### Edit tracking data
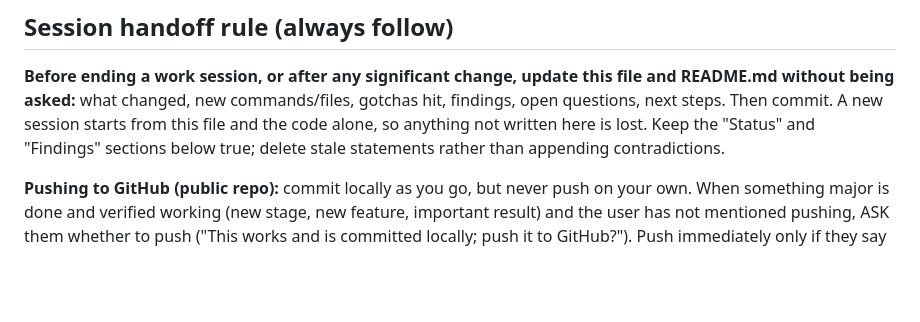
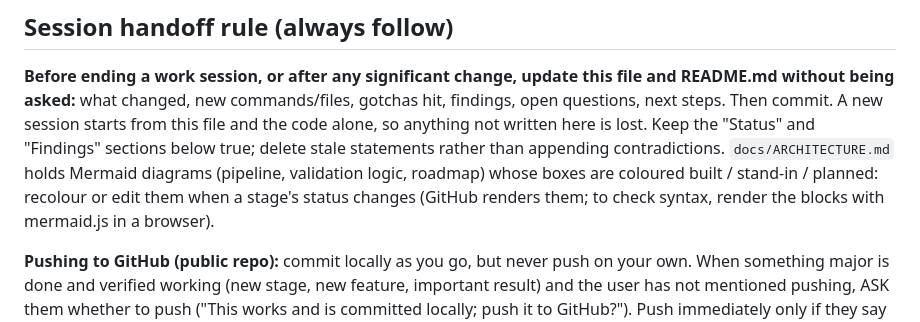
Before and after one commit to CHB-Bohrer/Sim_Live_Cell_Analysis, a Markdown page: CLAUDE.md, the part around the change. GitHub-like rendering; blank space fills up the shorter version.

```diff
--- a/CLAUDE.md
+++ b/CLAUDE.md
@@ -8,7 +8,9 @@ https://github.com/CHB-Bohrer/Sim_Live_Cell_Analysis, public). See README.md for
 **Before ending a work session, or after any significant change, update this file and README.md without being asked:**
 what changed, new commands/files, gotchas hit, findings, open questions, next steps. Then commit. A new session starts
 from this file and the code alone, so anything not written here is lost. Keep the "Status" and "Findings" sections
-below true; delete stale statements rather than appending contradictions.
+below true; delete stale statements rather than appending contradictions. `docs/ARCHITECTURE.md` holds Mermaid diagrams
+(pipeline, validation logic, roadmap) whose boxes are coloured built / stand-in / planned: recolour or edit them when a
+stage's status changes (GitHub renders them; to check syntax, render the blocks with mermaid.js in a browser).
 
 **Pushing to GitHub (public repo):** commit locally as you go, but never push on your own. When something major is
 done and verified working (new stage, new feature, important result) and the user has not mentioned pushing, ASK
```
Also changed, not shown: README.md (+2 -1 lines), docs/ARCHITECTURE.md (added, +157 -0 lines).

### Exercise requirements
Print each of the records above exactly as written, leaving no picture in the copy.

### Exercise answer
Before and after one commit to CHB-Bohrer/Sim_Live_Cell_Analysis, a Markdown page: CLAUDE.md, the part around the change. GitHub-like rendering; blank space fills up the shorter version.

```diff
--- a/CLAUDE.md
+++ b/CLAUDE.md
@@ -8,7 +8,9 @@ https://github.com/CHB-Bohrer/Sim_Live_Cell_Analysis, public). See README.md for
 **Before ending a work session, or after any significant change, update this file and README.md without being asked:**
 what changed, new commands/files, gotchas hit, findings, open questions, next steps. Then commit. A new session starts
 from this file and the code alone, so anything not written here is lost. Keep the "Status" and "Findings" sections
-below true; delete stale statements rather than appending contradictions.
+below true; delete stale statements rather than appending contradictions. `docs/ARCHITECTURE.md` holds Mermaid diagrams
+(pipeline, validation logic, roadmap) whose boxes are coloured built / stand-in / planned: recolour or edit them when a
+stage's status changes (GitHub renders them; to check syntax, render the blocks with mermaid.js in a browser).
 
 **Pushing to GitHub (public repo):** commit locally as you go, but never push on your own. When something major is
 done and verified working (new stage, new feature, important result) and the user has not mentioned pushing, ASK
```
Also changed, not shown: README.md (+2 -1 lines), docs/ARCHITECTURE.md (added, +157 -0 lines).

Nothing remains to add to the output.